### THE PROBLEM
Where the data below has the string "postcss", return the whole line.
─── DATA SUPPLIED ───
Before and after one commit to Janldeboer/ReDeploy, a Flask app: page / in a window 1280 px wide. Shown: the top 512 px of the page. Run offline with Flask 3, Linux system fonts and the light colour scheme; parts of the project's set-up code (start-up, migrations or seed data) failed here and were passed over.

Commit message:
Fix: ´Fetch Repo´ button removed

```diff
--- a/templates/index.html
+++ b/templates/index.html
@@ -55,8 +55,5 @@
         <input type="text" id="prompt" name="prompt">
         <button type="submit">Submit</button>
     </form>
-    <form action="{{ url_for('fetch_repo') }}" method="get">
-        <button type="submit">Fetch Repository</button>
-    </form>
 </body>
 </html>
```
───
─── DATA SUPPLIED ───
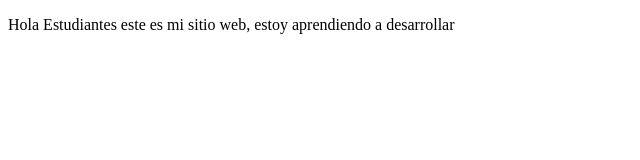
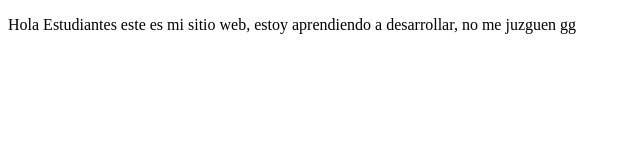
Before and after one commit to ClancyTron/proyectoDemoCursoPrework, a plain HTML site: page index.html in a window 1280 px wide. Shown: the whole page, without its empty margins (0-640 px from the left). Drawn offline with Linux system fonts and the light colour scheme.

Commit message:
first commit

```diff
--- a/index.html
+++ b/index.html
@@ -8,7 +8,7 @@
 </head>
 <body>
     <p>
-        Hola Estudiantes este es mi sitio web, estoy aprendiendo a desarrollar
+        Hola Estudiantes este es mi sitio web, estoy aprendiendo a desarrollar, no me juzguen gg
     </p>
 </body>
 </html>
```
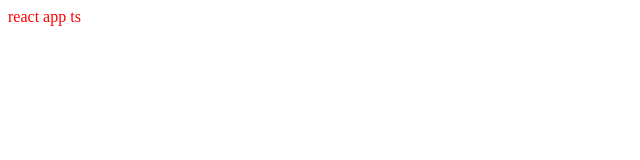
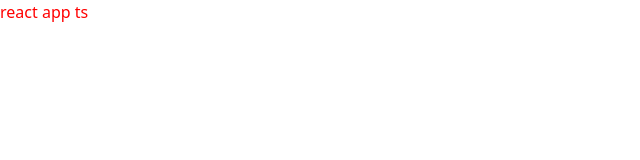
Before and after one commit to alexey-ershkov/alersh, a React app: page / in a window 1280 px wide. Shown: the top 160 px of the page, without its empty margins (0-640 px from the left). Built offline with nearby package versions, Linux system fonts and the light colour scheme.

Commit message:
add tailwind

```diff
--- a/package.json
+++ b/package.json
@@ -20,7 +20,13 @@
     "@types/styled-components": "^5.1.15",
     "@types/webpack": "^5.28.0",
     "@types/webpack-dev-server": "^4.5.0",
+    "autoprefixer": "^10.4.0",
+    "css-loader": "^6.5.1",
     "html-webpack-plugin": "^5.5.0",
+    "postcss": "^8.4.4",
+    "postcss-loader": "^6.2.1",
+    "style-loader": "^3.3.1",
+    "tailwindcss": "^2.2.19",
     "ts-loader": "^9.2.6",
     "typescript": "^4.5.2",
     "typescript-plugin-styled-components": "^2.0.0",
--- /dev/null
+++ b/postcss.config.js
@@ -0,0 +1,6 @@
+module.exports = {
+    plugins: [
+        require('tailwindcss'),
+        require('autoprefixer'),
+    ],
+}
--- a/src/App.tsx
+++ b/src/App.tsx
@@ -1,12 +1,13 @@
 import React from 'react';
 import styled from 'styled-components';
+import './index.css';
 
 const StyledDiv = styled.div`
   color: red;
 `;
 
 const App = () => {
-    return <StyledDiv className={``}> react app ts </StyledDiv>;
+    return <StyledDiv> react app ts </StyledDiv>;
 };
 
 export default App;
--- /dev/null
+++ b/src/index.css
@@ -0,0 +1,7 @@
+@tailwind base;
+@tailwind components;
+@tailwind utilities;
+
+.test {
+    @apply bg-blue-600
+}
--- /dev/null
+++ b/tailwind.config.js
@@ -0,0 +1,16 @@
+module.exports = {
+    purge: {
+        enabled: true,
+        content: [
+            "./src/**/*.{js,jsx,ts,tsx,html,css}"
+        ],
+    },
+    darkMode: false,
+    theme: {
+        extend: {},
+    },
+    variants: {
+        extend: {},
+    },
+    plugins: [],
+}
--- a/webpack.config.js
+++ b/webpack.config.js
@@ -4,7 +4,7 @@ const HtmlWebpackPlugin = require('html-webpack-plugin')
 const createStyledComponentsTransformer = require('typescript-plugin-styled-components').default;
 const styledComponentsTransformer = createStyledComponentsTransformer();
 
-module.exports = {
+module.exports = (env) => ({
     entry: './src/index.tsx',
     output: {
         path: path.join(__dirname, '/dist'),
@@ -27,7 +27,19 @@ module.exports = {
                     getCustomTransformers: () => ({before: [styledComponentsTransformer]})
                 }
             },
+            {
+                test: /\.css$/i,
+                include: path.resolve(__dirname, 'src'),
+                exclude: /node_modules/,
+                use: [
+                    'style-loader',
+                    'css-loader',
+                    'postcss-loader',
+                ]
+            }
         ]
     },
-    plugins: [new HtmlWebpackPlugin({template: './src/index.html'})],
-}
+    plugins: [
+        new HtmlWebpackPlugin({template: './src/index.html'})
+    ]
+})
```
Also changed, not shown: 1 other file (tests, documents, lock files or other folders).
───
### RESPONSE BELOW
+    "postcss": "^8.4.4",
+    "postcss-loader": "^6.2.1",
+++ b/postcss.config.js
+                    'postcss-loader',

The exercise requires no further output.